My sweet, loving mother? The person who said “do not come”? I learned only after her death, from a long lost cousin found through a genetic website, that my mother’s mother had died of suicide (I’d secretly suspected that) and my poor mother blamed herself for her death. Ouch. No wonder.
My childhood makes so much more sense knowing those things. In an attempt to protect themselves from feelings of loss, both of my parents tended to wall off painful feelings in many different ways. And yet by avoiding loss, we lose contact with something else entirely.
Because avoiding loss also means to avoid a part of ourselves that is loving. Loss and love are like two sides of the same coin. They are one thing – inevitably connected to each other. And if you can’t witness loss, it’s like love doesn’t matter.
As you go through life, you will experience loss in many shapes and forms: You will lose loved ones, relationships, future perspectives, important opportunities, property, security, and even parts of your identity when you change who you once were.

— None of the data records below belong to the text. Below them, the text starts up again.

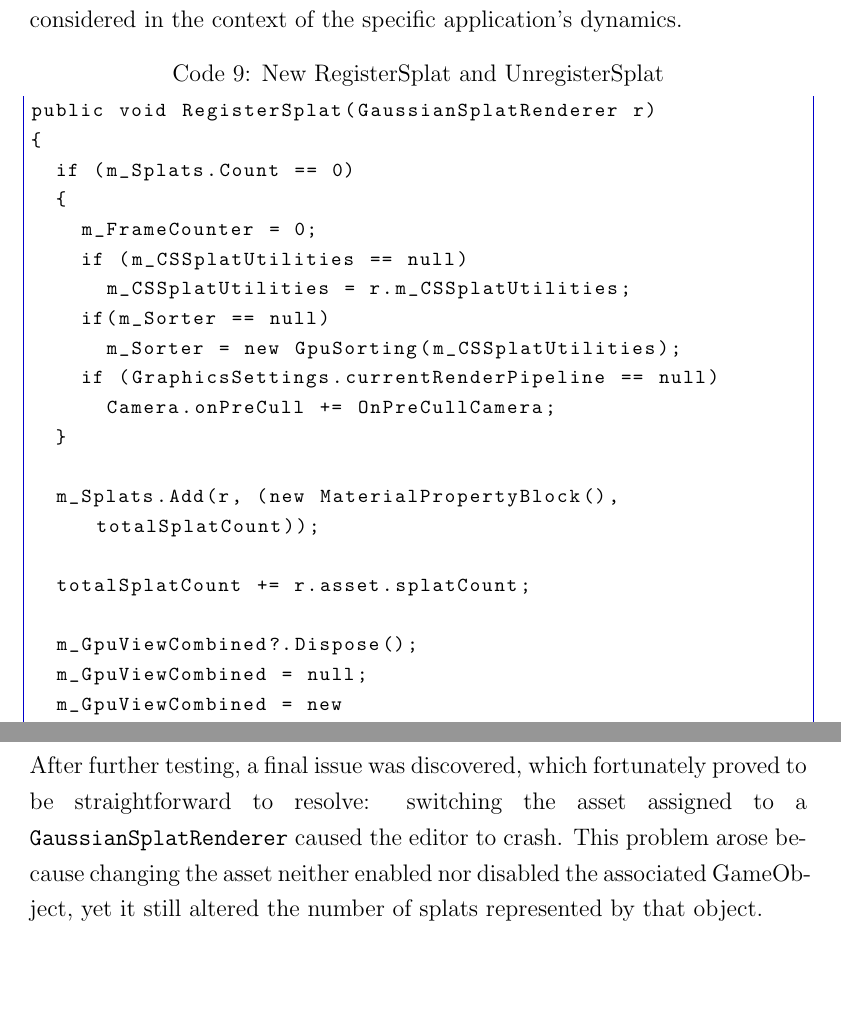
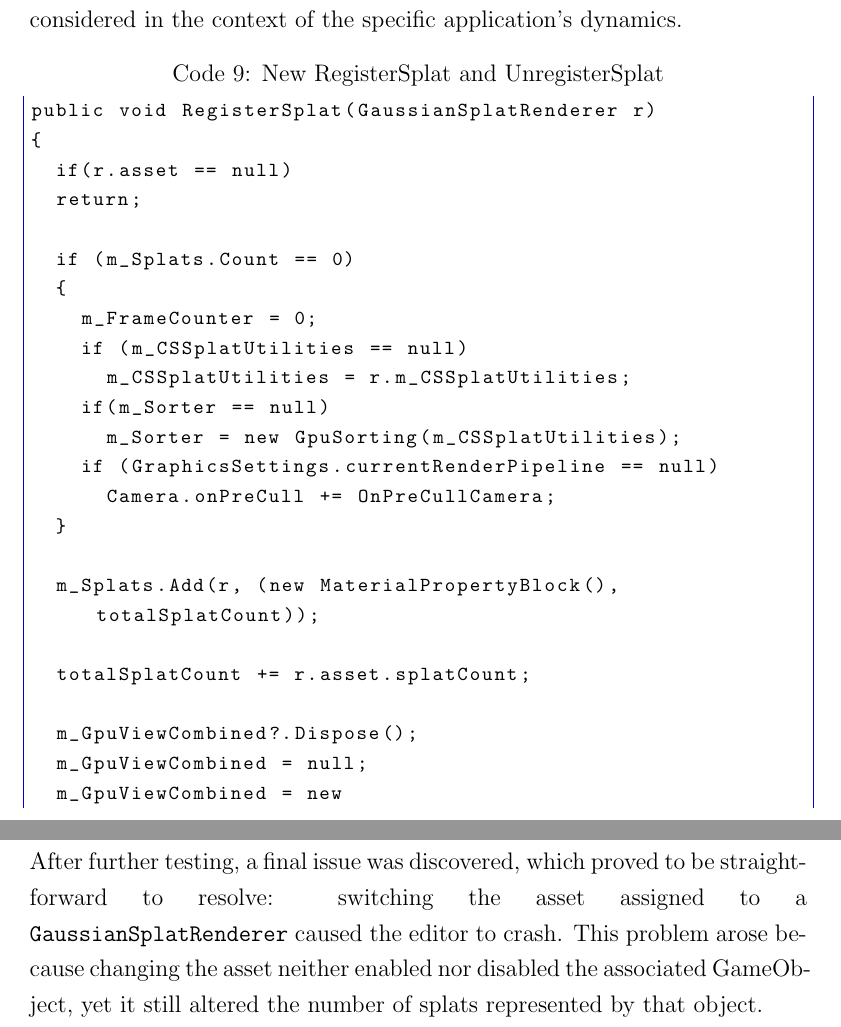
Before and after one commit to baverst/Gaussian-splat-gamification, a LaTeX thesis (Paper/Masterthesis.tex): two parts of pages 47 and 50 of 89 before the commit and two parts of pages 47 and 50 of 90 after it, joined at a grey line, cut so that both start at the same text, the shorter picture padded with empty space. Compiled offline with pdfLaTeX.

Commit message:
forgot to save paper

```diff
--- a/Paper/Masterthesis.tex
+++ b/Paper/Masterthesis.tex
@@ -444,6 +444,9 @@ To implement this global system, much of the logic previously contained within \
 \begin{lstlisting}[tabsize=2,caption=New RegisterSplat and UnregisterSplat, label=code:register,breaklines=true,breakatwhitespace=true,basicstyle=\ttfamily\footnotesize]
 public void RegisterSplat(GaussianSplatRenderer r)
 {
+	if(r.asset == null)
+	return;
+
 	if (m_Splats.Count == 0)
 	{
 		m_FrameCounter = 0;
@@ -512,7 +515,7 @@ After the complete implementation of this global sorting and rendering system, w
 \end{figure}
 \FloatBarrier
 \noindent
-After further testing, a final issue was discovered, which fortunately proved to be straightforward to resolve: switching the asset assigned to a
+After further testing, a final issue was discovered, which proved to be straightforward to resolve: switching the asset assigned to a
 \linebreak
 \texttt{GaussianSplatRenderer} caused the editor to crash. This problem arose because changing the asset neither enabled nor disabled the associated GameObject, yet it still altered the number of splats represented by that object.
 \\
```
Also changed, not shown: Paper/Masterthesis.tex (5 more changed lines), 4 other files.
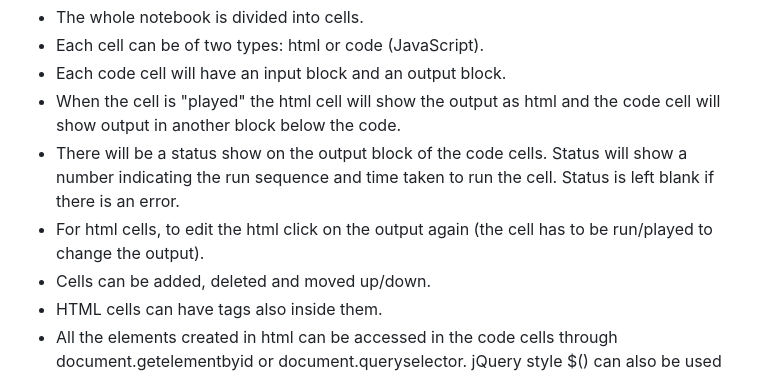
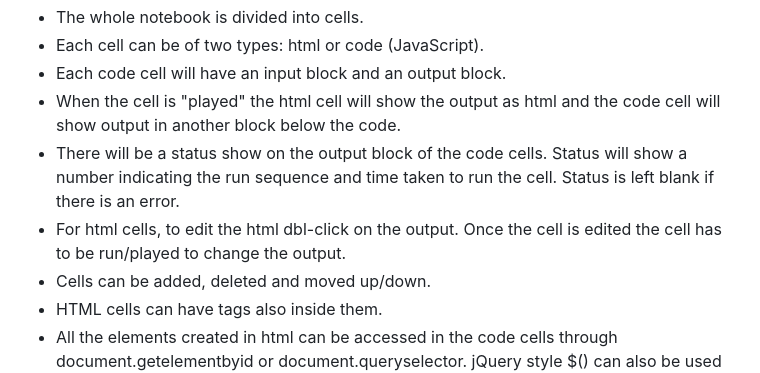
Before and after one commit to gopi-suvanam/scribbler, a Markdown page: DOCS.md, the part around the change. GitHub-like rendering.

```diff
--- a/DOCS.md
+++ b/DOCS.md
@@ -20,7 +20,7 @@
 - Each code cell will have an input block and an output block.
 - When the cell is "played" the html cell will show the output as html and the code cell will show output in another block below the code.
 - There will be a status show on the output block of the code cells. Status will show a number indicating the run sequence and time taken to run the cell. Status is left blank if there is an error.
-- For html cells, to edit the html click on the output again (the cell has to be run/played to change the output).
+- For html cells, to edit the html dbl-click on the output. Once the cell is edited the cell has to be run/played to change the output.
 - Cells can be added, deleted and moved up/down.
 - HTML cells can have <style> tags also inside them.
 - All the elements created in html can be accessed in the code cells through document.getelementbyid or document.queryselector. jQuery style $() can also be used by loading/importing jQuery library (see [Using external libraries](#using-external-libraries)).
```
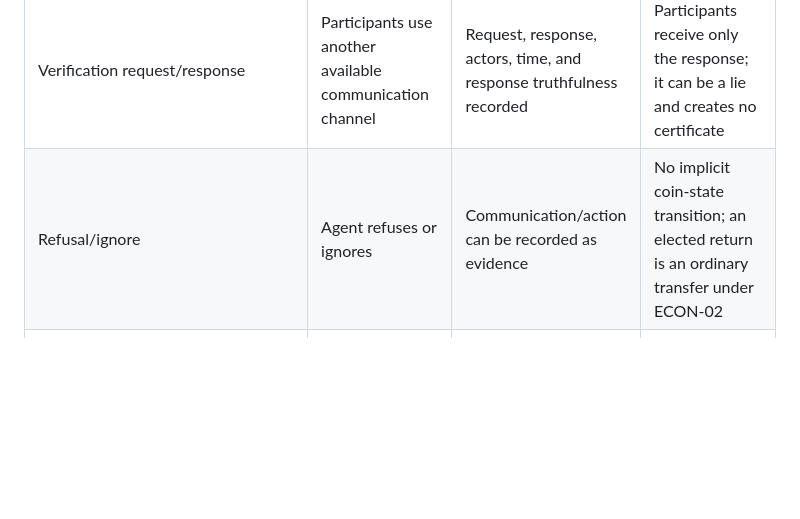
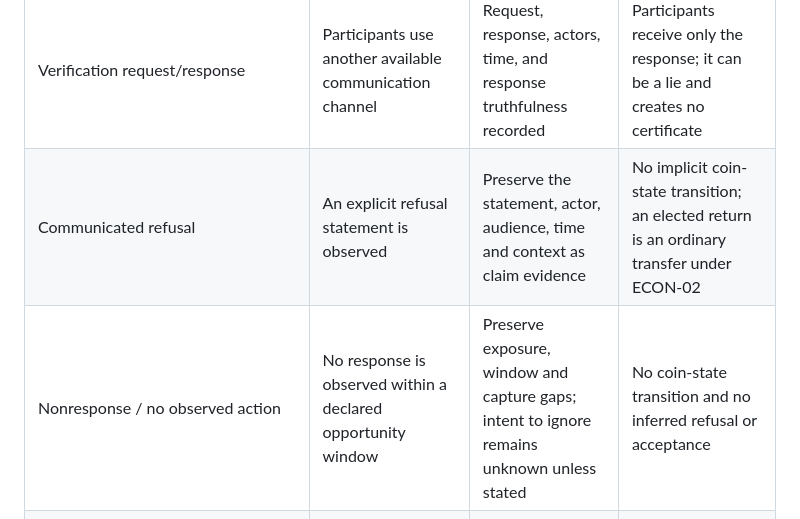
Before and after one commit to ptown16801-lang/concord, a Markdown page: docs/COIN_MODEL_C_THREAT_EMERGENCE_V0.1.md, the part around the change. Drawn GitHub-style; blank space fills up the shorter version.

Commit message:
docs: distinguish observed refusal from nonresponse

```diff
--- a/docs/COIN_MODEL_C_THREAT_EMERGENCE_V0.1.md
+++ b/docs/COIN_MODEL_C_THREAT_EMERGENCE_V0.1.md
@@ -50,7 +50,8 @@ An event can update ground truth, visible appearance state, claims, or some comb
 | Destruction claim | An agent claims destruction | Claim, speaker, audience, time, and comparison with actual possession are retained | Only recipients of the claim learn it; later appearances are not invalidated |
 | Possession/transfer/issuer/signature claim | An agent makes a claim | Claim and relevant ground-truth comparison retained without replacement | Audience receives an unverified claim; conflicts can coexist |
 | Verification request/response | Participants use another available communication channel | Request, response, actors, time, and response truthfulness recorded | Participants receive only the response; it can be a lie and creates no certificate |
-| Refusal/ignore | Agent refuses or ignores | Communication/action can be recorded as evidence | No implicit coin-state transition; an elected return is an ordinary transfer under ECON-02 |
+| Communicated refusal | An explicit refusal statement is observed | Preserve the statement, actor, audience, time and context as claim evidence | No implicit coin-state transition; an elected return is an ordinary transfer under ECON-02 |
+| Nonresponse / no observed action | No response is observed within a declared opportunity window | Preserve exposure, window and capture gaps; intent to ignore remains unknown unless stated | No coin-state transition and no inferred refusal or acceptance |
 | Valuation, negotiation, or composition | Agent communicates or acts through existing channels | Offers, choices, context, and explicit stated reason can be retained as evidence | No system valuation, semantic label, task link, or exchange rate is created |
 
 ### 3.1 Derived threat-pattern transitions
```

But by avoiding contact with the painful feelings of loss, you also limit your ability to express and experience love. The only way to shut yourself off from the pain of caring is to shut yourself off from caring in the first place. That is a lonely and empty place to be in. A recipe for depression. But the voice in your mind encourages it, saying “protect yourself”, “protect yourself” — when really it is actively harmful.
The more you open up to feelings of loss, the more you can connect to feelings of love. Your ability to feel one side of this coin shrinks and grows in relation to your ability to feel the other side. Personal loss is inevitable, but you have a choice how to respond to feelings of loss.
Poets tell us that willingness to feel loss scoops out a place in the human heart that can then contain love. We get not a drop more of love than we are willing to feel as loss.
I think the science of psychological flexibility suggests the same thing.
A couple of years ago, I received a call from my sister, Suzanne. She told me my ninety-two-year-old mother’s pneumonia had taken a turn for the worse, and so I immediately got on a plane from Reno to Phoenix.
By the time I got to my mother’s bedside, she was no longer speaking or opening her eyes, but her head moved slightly when Suzanne said “Steven’s here.” I think she knew I was there. Surrounded by my sister and her grown children, I sat with my hand on my mother and watched over a period of hours as her breathing slowed and her body shut down. I sat and watched my mother die.
It was a precious moment. I was so thankful to be there and to honor her life and her love by feeling the pain of loss. Intensely sad, yes, but sacred.
You don’t eliminate loss. That’s not how it works. You open up to it because it’s how we know that love matters.